What is expected:
In the entries below, spot each line with the word "Statistiken" and copy it.

Data shown:
□ □ □ □ □ □ □

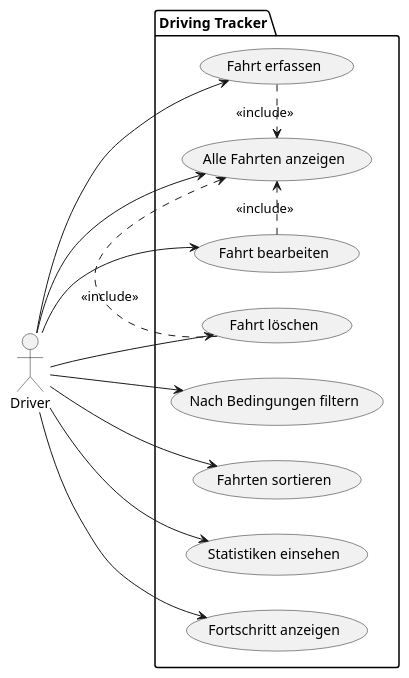
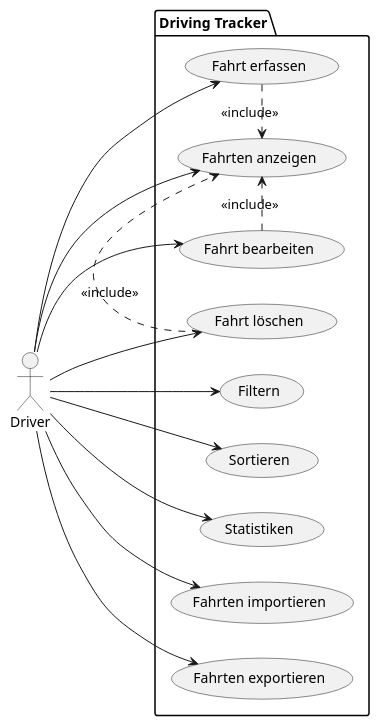
One commit to JBrunnerhtl/Driving_Tracker_Java_Docs changed the first of 3 diagrams in asciidocs/slides/presentation.adoc. Above: the diagram before and after it, drawn with PlantUML. The commit also changed other lines of this file and 2 other files, not shown here.

Commit message:
fixed useCase diagram and presentation.adoc

```diff
--- a/asciidocs/slides/presentation.adoc
+++ b/asciidocs/slides/presentation.adoc
@@ -100,32 +89,34 @@
-[plantuml, usecase, svg]
+[plantuml, usecase, svg, width=85%, height=480]
 ----
 @startuml DrivingTracker_UseCase
 left to right direction
 
 actor Driver
 
 package "Driving Tracker" {
     usecase UC1 as "Fahrt erfassen"
     usecase UC2 as "Fahrt bearbeiten"
     usecase UC3 as "Fahrt löschen"
-    usecase UC4 as "Alle Fahrten anzeigen"
-    usecase UC5 as "Nach Bedingungen filtern"
-    usecase UC6 as "Fahrten sortieren"
-    usecase UC7 as "Statistiken einsehen"
-    usecase UC8 as "Fortschritt anzeigen"
+    usecase UC4 as "Fahrten anzeigen"
+    usecase UC5 as "Filtern"
+    usecase UC6 as "Sortieren"
+    usecase UC7 as "Statistiken"
+    usecase UC8 as "Fahrten importieren"
+    usecase UC9 as "Fahrten exportieren"
 }
 
 Driver --> UC1
 Driver --> UC2
 Driver --> UC3
 Driver --> UC4
 Driver --> UC5
 Driver --> UC6
 Driver --> UC7
 Driver --> UC8
+Driver --> UC9
 
 UC1 .> UC4 : <<include>>
 UC2 .> UC4 : <<include>>
 UC3 .> UC4 : <<include>>
 @enduml
 ----
```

□ □ □ □ □ □ □

Completed task:
-    usecase UC7 as "Statistiken einsehen"
+    usecase UC7 as "Statistiken"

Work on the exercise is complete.